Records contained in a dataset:
++++++++

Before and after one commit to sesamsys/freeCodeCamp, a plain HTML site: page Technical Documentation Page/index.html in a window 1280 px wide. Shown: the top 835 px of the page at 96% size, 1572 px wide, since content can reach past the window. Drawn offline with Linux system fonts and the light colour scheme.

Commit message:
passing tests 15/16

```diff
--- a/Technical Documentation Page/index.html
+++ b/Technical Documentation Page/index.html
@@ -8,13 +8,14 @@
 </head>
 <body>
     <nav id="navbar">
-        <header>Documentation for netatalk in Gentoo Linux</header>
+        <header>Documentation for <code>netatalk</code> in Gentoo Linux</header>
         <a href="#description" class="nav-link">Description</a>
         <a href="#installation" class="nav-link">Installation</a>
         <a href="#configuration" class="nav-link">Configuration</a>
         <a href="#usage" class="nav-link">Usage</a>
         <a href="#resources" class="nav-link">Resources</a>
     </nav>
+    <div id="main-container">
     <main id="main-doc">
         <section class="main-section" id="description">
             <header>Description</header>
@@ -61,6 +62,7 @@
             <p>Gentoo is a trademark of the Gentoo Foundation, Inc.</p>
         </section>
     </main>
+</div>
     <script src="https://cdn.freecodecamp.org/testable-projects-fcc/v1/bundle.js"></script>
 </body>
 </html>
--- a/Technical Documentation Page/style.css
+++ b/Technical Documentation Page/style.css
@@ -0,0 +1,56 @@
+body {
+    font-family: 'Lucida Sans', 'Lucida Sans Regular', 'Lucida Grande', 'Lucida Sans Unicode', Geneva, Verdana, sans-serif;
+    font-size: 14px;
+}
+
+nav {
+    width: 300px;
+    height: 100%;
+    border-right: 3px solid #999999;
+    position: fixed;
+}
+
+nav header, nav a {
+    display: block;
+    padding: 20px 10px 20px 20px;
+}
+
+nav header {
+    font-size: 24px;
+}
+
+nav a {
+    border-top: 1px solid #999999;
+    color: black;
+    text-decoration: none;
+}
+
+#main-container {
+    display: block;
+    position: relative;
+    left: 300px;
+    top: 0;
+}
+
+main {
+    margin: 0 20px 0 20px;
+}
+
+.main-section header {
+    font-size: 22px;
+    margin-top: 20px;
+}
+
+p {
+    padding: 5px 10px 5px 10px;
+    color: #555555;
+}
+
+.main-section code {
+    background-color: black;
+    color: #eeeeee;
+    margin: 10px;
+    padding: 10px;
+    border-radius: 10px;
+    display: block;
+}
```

++++++++

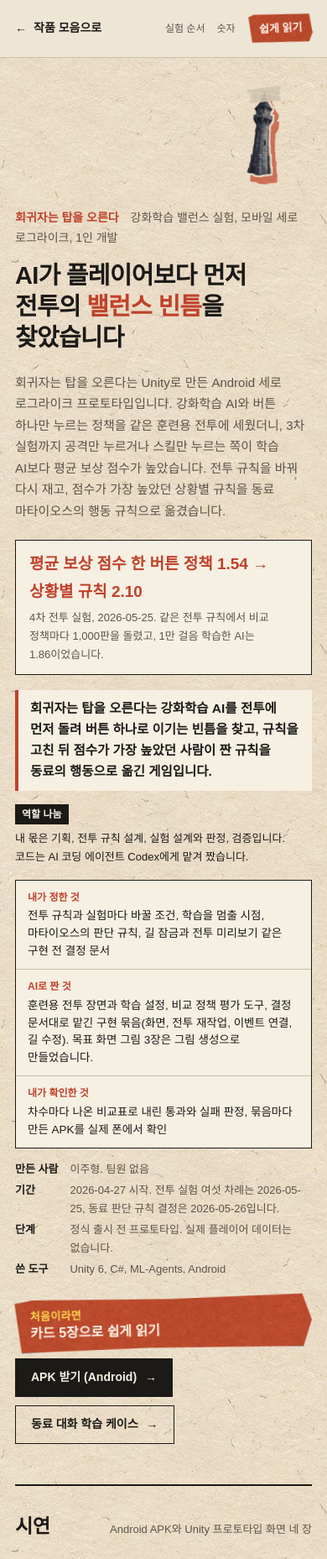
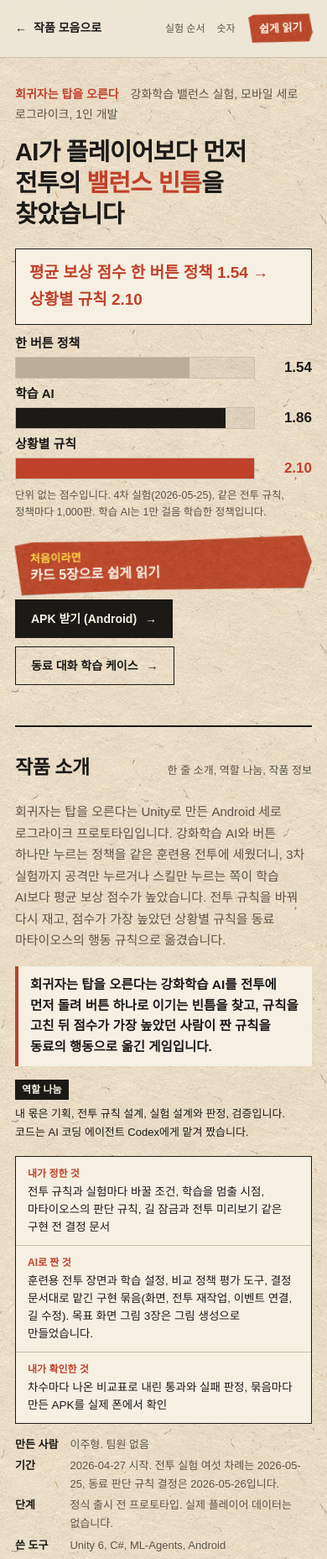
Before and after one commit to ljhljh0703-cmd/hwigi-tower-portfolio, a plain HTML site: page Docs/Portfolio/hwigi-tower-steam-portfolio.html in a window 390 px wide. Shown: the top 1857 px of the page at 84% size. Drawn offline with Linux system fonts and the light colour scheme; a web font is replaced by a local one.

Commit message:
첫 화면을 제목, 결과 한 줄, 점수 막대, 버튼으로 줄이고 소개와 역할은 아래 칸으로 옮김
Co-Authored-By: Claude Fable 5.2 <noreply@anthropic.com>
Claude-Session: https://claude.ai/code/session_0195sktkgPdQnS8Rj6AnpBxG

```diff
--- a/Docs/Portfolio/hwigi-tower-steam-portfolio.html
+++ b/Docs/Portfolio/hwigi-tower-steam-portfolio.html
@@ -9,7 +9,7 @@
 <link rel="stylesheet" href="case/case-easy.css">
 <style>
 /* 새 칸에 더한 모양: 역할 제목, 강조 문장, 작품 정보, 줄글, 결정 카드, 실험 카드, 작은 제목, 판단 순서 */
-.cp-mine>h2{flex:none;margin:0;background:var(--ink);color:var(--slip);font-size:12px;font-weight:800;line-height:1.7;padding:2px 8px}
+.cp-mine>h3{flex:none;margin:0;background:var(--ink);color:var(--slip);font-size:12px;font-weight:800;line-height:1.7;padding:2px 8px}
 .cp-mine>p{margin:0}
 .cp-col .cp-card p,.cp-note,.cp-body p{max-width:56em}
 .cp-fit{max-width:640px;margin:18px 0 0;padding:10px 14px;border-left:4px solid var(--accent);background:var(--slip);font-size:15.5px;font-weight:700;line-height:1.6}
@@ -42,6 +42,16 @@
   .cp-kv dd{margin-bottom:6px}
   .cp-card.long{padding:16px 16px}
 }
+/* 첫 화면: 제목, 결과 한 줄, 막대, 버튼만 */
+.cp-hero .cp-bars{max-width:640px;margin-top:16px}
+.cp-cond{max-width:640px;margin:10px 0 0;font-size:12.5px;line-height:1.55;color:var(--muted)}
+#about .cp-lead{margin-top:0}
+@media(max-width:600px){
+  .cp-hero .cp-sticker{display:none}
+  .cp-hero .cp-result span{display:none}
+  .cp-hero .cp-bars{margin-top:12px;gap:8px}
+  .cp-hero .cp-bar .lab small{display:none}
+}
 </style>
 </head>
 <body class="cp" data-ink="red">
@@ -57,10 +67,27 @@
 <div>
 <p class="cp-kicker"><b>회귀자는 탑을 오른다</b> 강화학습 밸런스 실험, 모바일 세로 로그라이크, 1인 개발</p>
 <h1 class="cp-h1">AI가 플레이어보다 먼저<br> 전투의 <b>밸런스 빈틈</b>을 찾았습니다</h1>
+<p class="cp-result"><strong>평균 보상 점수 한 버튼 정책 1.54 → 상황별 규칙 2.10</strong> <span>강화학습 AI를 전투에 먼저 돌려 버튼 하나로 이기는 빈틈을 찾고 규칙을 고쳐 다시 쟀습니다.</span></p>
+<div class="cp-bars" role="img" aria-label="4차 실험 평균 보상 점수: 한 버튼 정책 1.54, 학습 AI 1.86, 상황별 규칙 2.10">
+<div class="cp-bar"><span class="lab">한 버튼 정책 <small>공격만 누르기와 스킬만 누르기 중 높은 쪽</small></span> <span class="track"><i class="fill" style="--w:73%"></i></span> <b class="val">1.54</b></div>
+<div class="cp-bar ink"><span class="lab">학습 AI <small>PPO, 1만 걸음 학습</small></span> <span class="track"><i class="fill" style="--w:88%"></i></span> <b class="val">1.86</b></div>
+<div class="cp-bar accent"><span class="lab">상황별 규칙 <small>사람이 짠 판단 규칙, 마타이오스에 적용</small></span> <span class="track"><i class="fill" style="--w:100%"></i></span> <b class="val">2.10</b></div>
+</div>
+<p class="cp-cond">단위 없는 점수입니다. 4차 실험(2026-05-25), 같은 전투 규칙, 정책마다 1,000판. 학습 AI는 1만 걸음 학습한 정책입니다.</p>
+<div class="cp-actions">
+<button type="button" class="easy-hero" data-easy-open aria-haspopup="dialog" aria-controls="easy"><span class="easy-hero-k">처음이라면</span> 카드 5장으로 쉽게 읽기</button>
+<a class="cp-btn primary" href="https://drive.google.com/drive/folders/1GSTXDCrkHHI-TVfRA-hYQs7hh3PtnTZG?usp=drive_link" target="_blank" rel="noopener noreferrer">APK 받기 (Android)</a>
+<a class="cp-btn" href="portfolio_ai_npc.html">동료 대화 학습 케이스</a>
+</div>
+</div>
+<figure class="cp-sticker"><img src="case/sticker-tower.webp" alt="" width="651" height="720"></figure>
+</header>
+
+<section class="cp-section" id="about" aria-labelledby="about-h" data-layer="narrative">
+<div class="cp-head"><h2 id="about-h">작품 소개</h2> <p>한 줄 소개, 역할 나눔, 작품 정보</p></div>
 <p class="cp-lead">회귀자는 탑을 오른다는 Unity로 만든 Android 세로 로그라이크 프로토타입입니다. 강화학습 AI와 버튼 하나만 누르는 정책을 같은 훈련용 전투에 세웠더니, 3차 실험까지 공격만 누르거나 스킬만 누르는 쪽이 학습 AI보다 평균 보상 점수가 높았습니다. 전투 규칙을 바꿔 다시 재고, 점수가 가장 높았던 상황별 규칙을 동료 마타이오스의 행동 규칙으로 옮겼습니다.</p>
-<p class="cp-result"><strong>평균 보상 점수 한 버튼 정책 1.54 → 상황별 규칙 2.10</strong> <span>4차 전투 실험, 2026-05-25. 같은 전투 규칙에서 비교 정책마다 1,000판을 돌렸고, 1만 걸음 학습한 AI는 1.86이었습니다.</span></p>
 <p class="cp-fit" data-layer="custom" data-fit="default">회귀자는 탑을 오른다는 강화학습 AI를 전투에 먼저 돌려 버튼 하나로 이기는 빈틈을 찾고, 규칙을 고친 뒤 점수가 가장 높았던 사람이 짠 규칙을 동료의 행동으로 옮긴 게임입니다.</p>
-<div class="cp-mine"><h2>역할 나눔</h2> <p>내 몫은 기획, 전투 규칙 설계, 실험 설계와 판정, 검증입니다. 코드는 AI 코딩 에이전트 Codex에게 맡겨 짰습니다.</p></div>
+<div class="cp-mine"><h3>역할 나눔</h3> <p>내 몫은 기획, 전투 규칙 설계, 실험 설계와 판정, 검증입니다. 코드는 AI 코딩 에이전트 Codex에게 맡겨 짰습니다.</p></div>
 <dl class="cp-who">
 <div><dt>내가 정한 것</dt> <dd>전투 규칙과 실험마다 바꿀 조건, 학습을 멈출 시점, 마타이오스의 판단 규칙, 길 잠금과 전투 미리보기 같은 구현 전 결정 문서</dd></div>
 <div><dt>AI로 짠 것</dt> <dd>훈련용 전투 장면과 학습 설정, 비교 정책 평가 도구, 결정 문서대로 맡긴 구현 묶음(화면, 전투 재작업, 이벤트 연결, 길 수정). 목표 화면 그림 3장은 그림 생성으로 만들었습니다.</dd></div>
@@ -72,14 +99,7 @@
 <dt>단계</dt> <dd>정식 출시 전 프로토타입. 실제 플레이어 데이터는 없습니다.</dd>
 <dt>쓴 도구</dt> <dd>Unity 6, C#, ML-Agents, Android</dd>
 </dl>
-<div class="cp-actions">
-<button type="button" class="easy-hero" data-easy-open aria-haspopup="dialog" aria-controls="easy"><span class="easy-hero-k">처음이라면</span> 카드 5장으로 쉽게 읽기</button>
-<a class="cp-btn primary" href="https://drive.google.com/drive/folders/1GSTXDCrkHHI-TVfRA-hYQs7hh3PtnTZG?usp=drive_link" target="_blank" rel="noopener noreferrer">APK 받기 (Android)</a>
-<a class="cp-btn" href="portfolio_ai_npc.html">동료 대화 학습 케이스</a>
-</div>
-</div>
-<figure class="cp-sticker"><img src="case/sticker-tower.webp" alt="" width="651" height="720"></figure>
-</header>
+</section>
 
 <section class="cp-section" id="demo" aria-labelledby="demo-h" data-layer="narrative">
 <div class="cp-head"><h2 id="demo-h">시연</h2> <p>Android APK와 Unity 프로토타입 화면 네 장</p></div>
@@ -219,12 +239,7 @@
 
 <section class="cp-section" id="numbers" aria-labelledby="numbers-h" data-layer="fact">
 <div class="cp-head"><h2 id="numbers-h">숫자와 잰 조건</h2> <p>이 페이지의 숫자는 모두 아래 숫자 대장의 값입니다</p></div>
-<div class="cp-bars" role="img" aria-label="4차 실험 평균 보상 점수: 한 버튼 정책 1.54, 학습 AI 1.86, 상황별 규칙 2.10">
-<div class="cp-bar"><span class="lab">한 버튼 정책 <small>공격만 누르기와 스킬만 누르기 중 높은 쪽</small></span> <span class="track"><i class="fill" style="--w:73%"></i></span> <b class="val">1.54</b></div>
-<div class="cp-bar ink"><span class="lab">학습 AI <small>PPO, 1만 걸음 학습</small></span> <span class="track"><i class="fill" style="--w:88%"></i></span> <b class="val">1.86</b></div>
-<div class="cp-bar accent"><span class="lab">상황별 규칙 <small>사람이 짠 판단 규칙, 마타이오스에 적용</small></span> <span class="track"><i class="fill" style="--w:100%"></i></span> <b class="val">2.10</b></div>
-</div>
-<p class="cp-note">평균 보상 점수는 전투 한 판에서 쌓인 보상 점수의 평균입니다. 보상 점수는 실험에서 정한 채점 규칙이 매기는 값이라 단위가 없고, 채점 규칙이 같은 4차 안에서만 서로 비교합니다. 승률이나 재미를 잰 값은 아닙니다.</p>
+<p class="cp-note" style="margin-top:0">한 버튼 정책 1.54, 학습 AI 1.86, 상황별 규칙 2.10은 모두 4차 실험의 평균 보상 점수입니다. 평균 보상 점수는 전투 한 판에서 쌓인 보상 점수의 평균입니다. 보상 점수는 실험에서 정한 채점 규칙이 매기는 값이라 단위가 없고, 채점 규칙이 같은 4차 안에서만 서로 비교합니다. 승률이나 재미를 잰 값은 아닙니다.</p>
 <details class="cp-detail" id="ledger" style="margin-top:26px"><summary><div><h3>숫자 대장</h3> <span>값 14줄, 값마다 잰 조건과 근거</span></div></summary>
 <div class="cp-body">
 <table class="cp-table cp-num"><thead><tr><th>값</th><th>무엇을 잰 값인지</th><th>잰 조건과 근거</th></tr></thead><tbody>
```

++++++++

Action item -
Among the lines above, find those with the word "sticker". Copy them.

Response to the exercise -
+  .cp-hero .cp-sticker{display:none}
+<figure class="cp-sticker"><img src="case/sticker-tower.webp" alt="" width="651" height="720"></figure>
-<figure class="cp-sticker"><img src="case/sticker-tower.webp" alt="" width="651" height="720"></figure>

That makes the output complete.